##### Data provided #####
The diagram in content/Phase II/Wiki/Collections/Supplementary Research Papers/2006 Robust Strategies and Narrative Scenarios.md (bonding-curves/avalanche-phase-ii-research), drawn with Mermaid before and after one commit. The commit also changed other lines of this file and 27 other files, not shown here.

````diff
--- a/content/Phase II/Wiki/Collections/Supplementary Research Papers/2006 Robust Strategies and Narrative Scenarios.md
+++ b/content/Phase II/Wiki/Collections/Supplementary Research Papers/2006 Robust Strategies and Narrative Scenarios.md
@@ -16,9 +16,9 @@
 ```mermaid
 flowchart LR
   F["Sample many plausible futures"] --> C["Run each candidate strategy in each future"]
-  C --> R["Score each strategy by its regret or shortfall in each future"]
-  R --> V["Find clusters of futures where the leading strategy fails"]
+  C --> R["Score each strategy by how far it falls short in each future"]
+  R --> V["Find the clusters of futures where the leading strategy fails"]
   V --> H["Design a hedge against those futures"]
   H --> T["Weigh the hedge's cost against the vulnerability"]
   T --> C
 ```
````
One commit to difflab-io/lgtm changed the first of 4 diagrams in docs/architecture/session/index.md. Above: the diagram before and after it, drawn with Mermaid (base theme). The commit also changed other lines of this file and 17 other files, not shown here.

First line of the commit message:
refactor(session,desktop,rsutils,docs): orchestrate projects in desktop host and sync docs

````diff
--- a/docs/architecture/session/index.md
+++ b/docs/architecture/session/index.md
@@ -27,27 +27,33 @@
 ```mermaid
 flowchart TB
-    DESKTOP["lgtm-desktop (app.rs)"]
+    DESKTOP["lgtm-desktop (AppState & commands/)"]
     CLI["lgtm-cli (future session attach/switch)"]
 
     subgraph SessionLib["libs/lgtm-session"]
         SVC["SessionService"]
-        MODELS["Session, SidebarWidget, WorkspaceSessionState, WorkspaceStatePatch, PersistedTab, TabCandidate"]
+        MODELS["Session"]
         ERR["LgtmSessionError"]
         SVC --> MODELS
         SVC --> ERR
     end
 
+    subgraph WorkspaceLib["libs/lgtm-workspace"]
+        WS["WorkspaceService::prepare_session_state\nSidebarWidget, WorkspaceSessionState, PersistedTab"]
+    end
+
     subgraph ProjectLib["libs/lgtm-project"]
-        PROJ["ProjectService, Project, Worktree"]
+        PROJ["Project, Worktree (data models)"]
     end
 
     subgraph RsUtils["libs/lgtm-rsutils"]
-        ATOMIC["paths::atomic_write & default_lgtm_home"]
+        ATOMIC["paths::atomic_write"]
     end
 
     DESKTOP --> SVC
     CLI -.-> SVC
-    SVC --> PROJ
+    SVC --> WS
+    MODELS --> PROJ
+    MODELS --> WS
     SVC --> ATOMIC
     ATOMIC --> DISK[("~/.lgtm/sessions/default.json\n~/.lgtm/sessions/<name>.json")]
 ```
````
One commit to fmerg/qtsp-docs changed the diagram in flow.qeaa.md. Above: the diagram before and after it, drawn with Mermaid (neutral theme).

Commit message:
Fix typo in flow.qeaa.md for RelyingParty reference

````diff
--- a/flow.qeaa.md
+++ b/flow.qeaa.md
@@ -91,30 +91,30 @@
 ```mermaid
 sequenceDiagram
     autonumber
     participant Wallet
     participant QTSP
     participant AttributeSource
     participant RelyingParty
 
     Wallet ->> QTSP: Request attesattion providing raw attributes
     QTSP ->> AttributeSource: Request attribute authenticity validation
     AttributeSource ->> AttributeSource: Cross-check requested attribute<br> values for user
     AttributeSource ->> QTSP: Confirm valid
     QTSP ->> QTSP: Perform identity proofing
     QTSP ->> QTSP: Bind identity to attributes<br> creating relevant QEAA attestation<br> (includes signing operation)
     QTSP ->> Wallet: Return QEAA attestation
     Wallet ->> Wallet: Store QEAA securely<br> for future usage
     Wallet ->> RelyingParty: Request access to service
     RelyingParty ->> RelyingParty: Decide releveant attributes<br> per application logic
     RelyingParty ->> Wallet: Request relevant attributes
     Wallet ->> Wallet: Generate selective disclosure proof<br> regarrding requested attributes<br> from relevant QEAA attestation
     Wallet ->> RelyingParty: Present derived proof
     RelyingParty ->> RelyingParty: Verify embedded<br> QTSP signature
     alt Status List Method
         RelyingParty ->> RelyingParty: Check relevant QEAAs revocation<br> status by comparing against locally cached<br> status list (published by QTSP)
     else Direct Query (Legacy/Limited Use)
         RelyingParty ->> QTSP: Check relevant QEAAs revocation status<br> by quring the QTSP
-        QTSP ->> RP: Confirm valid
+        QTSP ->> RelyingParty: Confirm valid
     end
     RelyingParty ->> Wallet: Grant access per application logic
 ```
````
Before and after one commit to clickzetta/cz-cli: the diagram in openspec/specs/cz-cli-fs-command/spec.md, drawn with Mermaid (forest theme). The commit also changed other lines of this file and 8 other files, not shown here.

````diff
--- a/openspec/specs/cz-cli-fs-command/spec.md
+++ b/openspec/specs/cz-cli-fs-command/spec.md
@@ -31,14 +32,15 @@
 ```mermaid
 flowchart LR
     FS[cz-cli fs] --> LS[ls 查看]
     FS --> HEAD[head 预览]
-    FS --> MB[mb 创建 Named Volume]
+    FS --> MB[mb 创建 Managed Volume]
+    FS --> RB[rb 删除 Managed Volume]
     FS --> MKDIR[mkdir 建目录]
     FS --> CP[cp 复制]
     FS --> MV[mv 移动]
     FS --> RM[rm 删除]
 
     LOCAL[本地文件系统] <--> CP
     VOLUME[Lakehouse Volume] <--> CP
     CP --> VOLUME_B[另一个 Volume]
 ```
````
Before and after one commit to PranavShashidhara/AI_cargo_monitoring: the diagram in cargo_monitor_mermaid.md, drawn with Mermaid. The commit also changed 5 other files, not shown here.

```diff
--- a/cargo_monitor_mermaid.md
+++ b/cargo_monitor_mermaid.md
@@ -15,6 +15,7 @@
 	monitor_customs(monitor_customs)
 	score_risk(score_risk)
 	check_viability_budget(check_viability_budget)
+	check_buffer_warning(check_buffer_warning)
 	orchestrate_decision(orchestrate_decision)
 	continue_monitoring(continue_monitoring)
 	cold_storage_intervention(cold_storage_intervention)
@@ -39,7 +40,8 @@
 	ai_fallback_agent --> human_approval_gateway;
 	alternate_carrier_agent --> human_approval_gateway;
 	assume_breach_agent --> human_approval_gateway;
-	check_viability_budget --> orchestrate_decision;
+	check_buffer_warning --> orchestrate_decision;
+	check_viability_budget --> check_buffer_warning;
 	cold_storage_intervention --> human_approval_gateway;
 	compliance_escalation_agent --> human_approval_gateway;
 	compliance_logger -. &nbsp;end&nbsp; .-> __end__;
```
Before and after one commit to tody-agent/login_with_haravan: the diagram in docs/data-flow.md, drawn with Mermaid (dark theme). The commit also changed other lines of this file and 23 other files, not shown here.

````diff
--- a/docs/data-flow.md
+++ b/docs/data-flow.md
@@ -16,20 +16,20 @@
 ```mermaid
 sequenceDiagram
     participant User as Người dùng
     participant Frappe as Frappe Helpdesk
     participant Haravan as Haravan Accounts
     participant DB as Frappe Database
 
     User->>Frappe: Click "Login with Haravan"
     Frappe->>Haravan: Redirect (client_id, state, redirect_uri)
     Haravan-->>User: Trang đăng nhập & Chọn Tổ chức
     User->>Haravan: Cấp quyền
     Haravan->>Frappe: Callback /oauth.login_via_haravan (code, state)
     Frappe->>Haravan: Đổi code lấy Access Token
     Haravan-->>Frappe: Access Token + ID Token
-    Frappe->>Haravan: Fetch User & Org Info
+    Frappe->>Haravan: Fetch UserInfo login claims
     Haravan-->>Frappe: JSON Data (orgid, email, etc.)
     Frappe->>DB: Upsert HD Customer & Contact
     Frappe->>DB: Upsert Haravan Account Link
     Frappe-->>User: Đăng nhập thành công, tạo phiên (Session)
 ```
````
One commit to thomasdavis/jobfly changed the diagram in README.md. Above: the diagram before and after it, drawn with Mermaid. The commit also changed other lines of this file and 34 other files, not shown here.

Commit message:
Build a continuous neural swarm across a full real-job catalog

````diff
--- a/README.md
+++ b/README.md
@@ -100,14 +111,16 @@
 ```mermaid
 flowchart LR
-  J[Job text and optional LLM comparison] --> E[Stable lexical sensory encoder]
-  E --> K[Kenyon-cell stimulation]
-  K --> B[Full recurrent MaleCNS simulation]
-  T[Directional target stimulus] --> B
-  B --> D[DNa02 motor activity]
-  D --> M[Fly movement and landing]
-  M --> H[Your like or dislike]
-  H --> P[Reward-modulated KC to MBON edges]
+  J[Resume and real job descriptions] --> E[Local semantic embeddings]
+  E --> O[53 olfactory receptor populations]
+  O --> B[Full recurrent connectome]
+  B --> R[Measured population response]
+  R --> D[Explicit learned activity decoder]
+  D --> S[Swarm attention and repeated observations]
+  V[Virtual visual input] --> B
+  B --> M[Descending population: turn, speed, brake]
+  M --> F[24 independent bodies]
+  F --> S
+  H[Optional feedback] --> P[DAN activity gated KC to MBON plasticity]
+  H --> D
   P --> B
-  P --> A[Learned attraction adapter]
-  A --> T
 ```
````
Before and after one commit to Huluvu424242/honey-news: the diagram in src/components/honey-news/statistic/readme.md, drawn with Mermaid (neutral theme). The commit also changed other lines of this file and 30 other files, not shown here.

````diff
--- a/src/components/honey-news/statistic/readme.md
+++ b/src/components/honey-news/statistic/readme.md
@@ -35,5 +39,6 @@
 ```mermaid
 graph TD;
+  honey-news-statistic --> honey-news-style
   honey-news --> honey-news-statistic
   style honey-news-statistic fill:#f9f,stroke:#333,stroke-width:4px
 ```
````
#####
> Activity:
Scan the data above. Return every line with "Volume" in it.

> Exercise result:
-    FS --> MB[mb 创建 Named Volume]
+    FS --> MB[mb 创建 Managed Volume]
+    FS --> RB[rb 删除 Managed Volume]
     VOLUME[Lakehouse Volume] <--> CP
     CP --> VOLUME_B[另一个 Volume]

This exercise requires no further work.